“The National Union of Journalists of the Philippines supports the call of Rappler to restore its right and that of its staff and personnel to the free coverage of President Rodrigo Duterte and all his official activities,” according to a statement sent by the organization to Rappler.

The ban on Rappler, said NUJP, “tramples on the constitutional prohibition against laws abridging the freedom of the press has gone on too long.”

Rappler contends that the existing ban “violates a basic constitutional principle that no law or rule should be passed abridging the freedom of the press.”

The ban on Rappler’s coverage continues despite the Malacañang Press Corps (MPC) saying Rappler continues to be an MPC member, the organization of reporters often given Palace accreditation to cover the President’s events.

Malacañang officials have said that Duterte has banned Rappler because he was “annoyed” at its reportage and because of the January 2018 decision of the Securities and Exchange Commission to revoke Rappler’s license to operate. (READ: TIMELINE: Malacañang's evolving statements on Rappler ban)

However, the SEC itself has said their order is not final and executory.

Court of Appeals remands case to SEC

In its July 25, 2018 decision on the case, the Court of Appeals (CA) did not approve SEC's order and instead ordered the commission to review it because the supposedly problematic Philippine Depositary Receipts (PDRs) that led SEC to conclude there was “some foreign control” over Rappler was already donated to Filipino managers.

The CA had said the donation by Omidyar showed "the intention to comply in good faith with the regulations of the SEC.” The court also told SEC that the commission is “mandated to give incorporators a reasonable time within which to correct or modify the objectionable portions of their articles of incorporation or amendment.”

The court added that revoking a certificate of registration should have been the “last resort.”

Aside from the one-year ban and the remanded SEC order, Rappler is also battling legal cases: 

Ressa has had to post bail 6 times in a little more than two months.

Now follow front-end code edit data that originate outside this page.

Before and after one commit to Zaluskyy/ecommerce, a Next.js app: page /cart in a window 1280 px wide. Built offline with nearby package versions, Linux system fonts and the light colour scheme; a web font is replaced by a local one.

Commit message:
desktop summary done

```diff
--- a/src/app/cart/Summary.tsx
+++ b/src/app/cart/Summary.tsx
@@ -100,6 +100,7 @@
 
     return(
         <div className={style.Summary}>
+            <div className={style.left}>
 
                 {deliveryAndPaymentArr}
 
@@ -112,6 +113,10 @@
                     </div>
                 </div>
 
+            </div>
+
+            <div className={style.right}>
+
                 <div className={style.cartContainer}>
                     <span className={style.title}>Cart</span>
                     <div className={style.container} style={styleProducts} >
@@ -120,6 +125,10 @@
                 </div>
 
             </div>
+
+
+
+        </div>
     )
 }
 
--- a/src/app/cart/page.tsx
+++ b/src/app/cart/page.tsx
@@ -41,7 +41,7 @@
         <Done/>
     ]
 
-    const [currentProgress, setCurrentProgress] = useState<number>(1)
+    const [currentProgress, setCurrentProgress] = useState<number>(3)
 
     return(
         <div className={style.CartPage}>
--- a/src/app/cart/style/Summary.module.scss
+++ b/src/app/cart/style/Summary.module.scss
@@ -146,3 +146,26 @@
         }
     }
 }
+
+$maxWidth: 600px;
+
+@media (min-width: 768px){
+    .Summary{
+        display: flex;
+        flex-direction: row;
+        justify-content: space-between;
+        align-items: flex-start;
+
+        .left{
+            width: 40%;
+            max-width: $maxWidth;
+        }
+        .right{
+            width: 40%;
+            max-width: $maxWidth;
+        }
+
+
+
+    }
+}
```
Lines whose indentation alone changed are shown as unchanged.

She was arrested on February 13 in connection with the cyber libel case and posted bail on February 14. (WATCH: Rappler's cyber libel case in a nutshell– Rappler.com